→ INSTRUCTIONS TO FOLLOW: The answer must consist of every line in the records that contains the word "Markdown".

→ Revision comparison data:
--- START ---

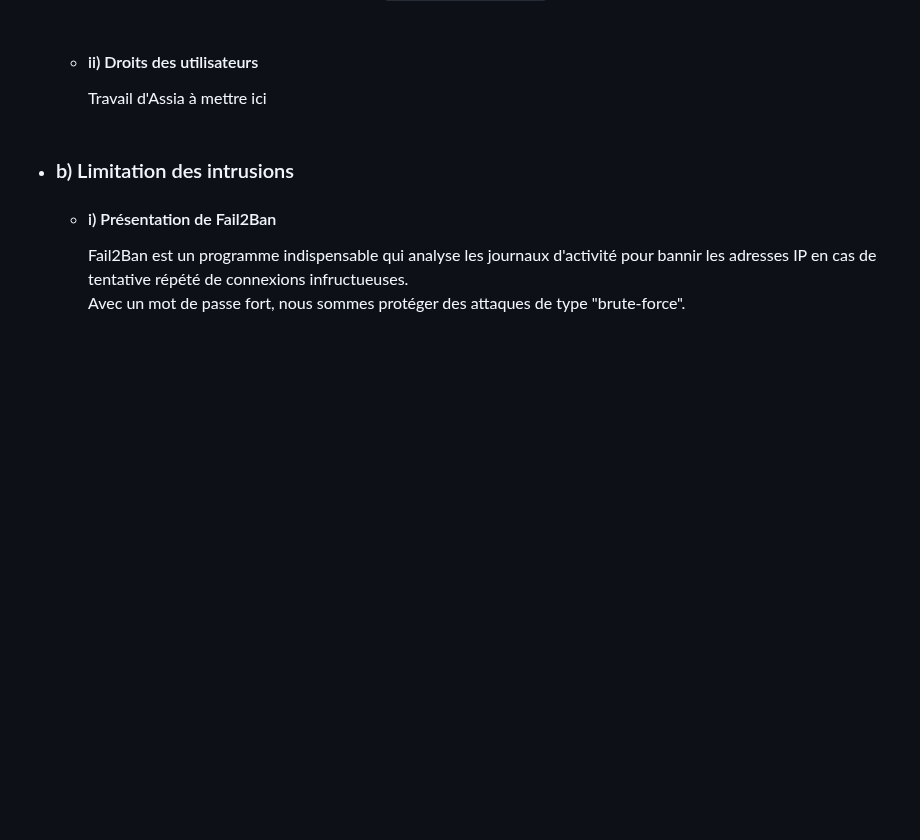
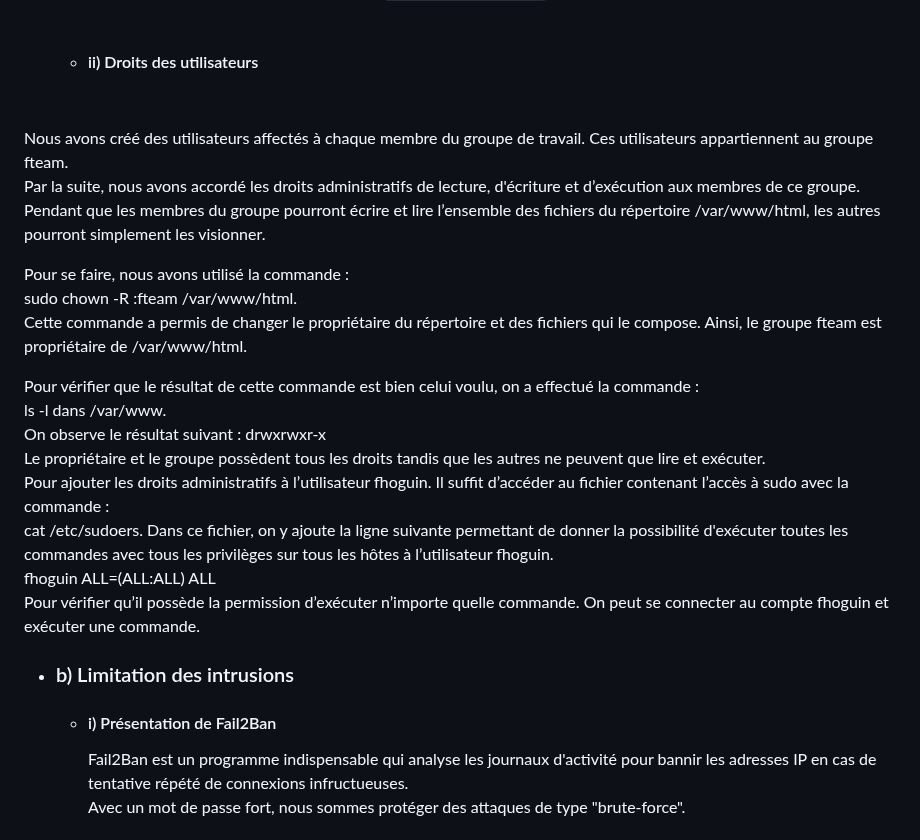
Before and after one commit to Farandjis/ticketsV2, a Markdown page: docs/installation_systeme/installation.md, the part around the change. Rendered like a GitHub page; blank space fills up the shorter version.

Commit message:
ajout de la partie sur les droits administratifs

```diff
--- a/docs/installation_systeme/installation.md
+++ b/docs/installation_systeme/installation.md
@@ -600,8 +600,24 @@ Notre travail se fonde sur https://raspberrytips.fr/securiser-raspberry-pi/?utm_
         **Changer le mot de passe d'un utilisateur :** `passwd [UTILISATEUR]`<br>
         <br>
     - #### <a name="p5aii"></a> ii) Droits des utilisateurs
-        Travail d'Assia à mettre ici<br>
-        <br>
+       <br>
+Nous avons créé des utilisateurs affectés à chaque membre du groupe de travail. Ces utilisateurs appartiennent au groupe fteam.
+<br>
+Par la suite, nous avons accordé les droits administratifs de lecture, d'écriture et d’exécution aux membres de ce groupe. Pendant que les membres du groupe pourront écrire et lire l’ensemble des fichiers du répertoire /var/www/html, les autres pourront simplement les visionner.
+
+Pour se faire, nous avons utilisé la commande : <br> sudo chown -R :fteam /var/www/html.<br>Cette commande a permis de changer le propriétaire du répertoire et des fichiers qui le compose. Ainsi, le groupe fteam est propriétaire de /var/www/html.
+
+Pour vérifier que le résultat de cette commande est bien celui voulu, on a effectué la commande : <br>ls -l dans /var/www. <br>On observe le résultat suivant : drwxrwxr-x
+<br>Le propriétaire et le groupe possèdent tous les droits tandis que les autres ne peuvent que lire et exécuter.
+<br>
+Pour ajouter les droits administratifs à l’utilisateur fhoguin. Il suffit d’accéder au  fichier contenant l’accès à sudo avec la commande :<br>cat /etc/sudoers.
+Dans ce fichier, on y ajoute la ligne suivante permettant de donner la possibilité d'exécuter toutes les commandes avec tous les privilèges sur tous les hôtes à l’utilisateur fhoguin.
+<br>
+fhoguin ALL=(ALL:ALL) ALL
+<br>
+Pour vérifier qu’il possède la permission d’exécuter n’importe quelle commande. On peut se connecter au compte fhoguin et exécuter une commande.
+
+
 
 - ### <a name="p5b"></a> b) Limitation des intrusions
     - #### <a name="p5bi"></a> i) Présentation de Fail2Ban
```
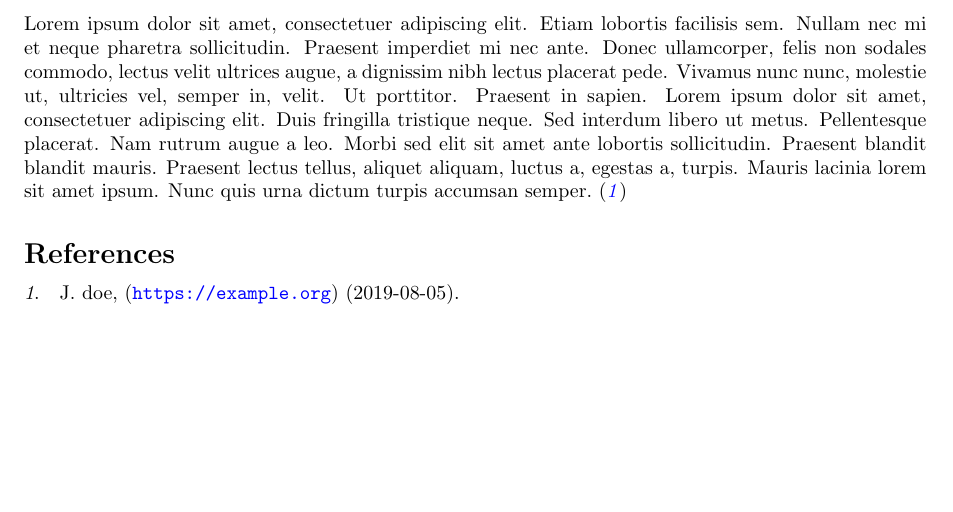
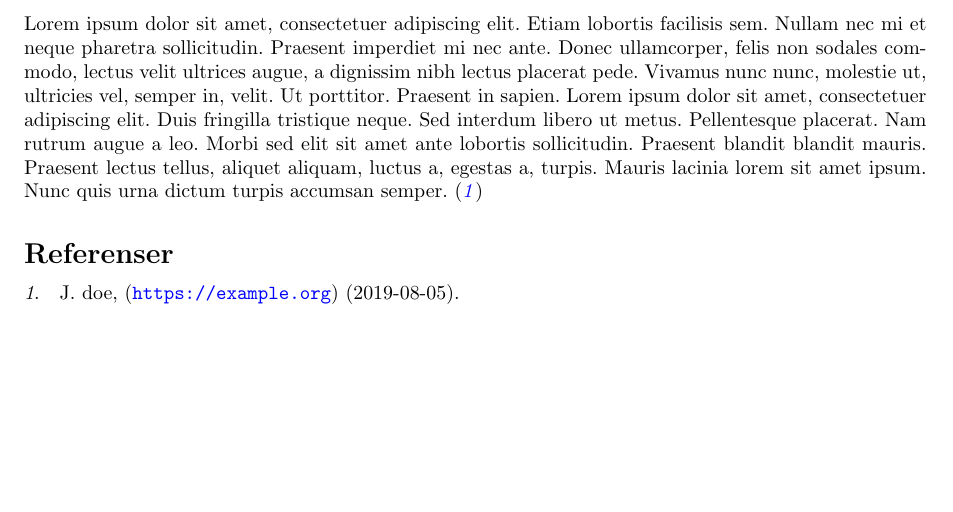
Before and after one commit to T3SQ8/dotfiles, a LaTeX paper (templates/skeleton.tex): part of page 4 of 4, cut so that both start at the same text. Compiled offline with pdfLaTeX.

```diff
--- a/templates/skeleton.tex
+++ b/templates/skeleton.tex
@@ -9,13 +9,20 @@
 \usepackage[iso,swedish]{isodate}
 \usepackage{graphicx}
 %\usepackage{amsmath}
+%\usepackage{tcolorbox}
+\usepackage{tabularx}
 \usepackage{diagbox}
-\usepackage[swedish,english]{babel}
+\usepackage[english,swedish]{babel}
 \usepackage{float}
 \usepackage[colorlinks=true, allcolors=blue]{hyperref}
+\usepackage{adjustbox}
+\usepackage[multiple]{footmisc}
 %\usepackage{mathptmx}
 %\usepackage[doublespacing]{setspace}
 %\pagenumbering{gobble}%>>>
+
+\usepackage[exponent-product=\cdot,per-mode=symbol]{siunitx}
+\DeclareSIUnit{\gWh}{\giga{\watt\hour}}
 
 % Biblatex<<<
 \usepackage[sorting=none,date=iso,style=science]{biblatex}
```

--- END ---
--- START ---

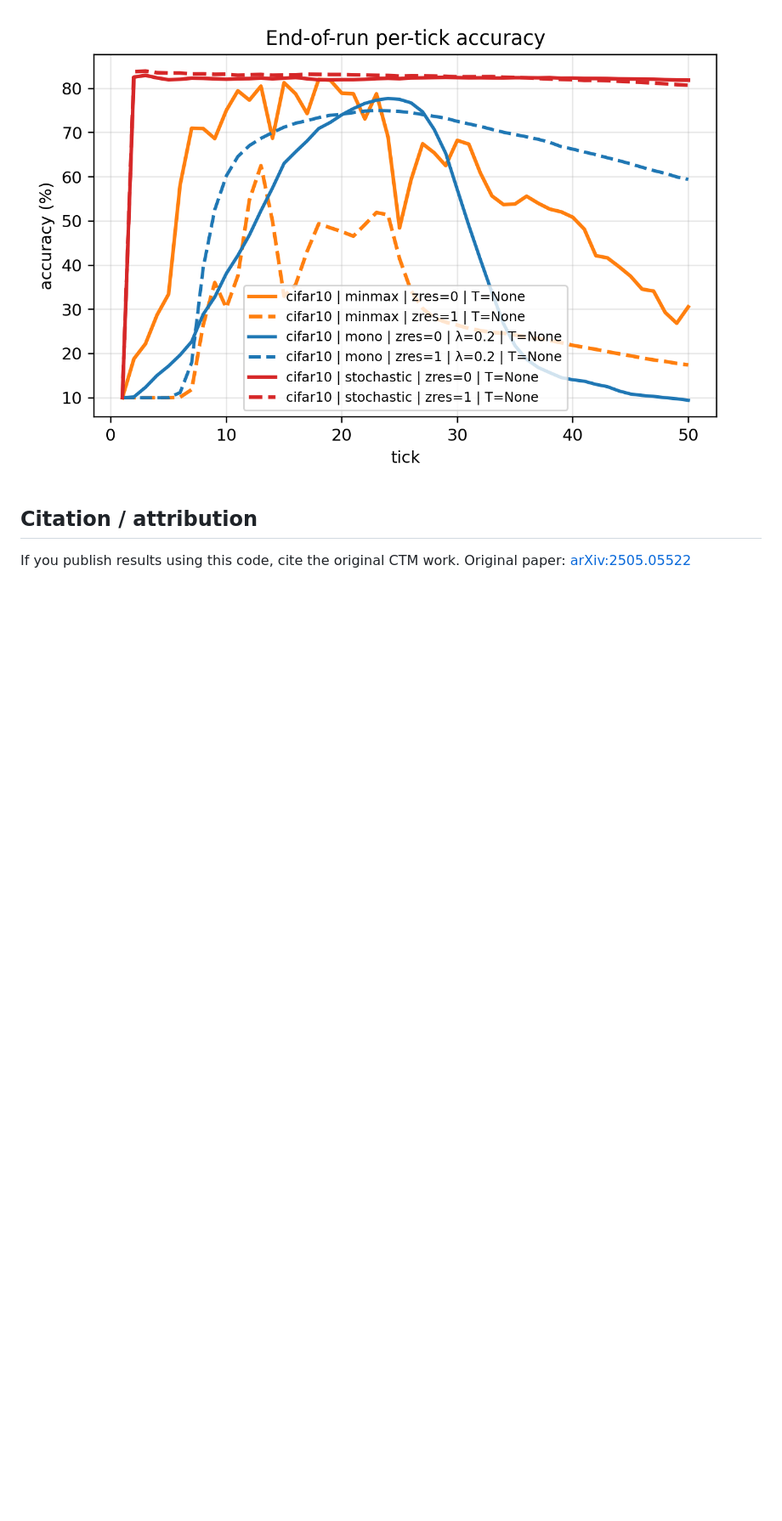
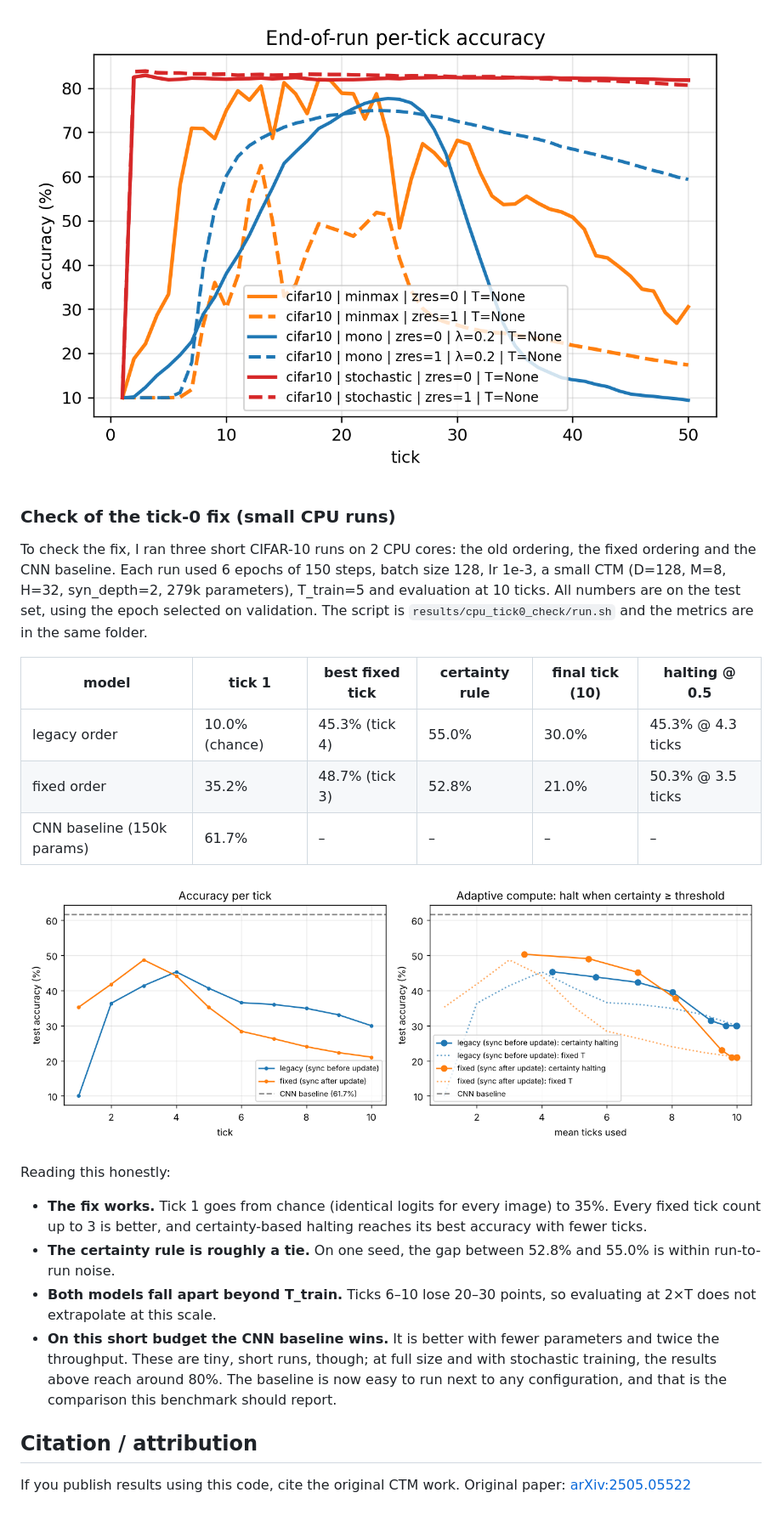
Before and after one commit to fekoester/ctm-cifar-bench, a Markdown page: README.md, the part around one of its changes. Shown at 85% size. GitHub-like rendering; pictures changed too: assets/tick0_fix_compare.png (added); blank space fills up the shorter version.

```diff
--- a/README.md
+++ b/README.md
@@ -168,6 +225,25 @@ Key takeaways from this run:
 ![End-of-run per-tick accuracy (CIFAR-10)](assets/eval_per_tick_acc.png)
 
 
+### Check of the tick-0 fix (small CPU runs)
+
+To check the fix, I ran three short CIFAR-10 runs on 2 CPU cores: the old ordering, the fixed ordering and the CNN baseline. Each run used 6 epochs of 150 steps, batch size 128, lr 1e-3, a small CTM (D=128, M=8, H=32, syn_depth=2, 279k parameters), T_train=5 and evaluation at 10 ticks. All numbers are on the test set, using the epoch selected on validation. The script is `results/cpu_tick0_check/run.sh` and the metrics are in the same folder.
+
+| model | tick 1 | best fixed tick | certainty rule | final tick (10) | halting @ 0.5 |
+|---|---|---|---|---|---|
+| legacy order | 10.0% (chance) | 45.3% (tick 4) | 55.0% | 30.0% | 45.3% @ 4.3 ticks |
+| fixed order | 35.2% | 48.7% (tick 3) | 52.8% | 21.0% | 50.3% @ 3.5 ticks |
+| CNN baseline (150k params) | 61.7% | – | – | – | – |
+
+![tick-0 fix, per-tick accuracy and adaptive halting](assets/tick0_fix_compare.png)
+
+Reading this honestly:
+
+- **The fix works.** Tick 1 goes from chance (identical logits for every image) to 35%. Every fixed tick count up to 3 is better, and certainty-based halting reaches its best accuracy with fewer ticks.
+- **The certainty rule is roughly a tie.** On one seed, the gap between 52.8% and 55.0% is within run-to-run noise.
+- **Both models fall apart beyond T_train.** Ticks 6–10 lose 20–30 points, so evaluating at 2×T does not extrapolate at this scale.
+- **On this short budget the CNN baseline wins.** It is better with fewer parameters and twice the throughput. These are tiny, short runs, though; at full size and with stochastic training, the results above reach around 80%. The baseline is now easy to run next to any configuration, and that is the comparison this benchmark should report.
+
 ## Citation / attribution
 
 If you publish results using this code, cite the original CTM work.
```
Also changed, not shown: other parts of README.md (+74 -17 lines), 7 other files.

--- END ---

→ RESPONSE FOR THIS EXERCISE:
Before and after one commit to Farandjis/ticketsV2, a Markdown page: docs/installation_systeme/installation.md, the part around the change. Rendered like a GitHub page; blank space fills up the shorter version.
Before and after one commit to fekoester/ctm-cifar-bench, a Markdown page: README.md, the part around one of its changes. Shown at 85% size. GitHub-like rendering; pictures changed too: assets/tick0_fix_compare.png (added); blank space fills up the shorter version.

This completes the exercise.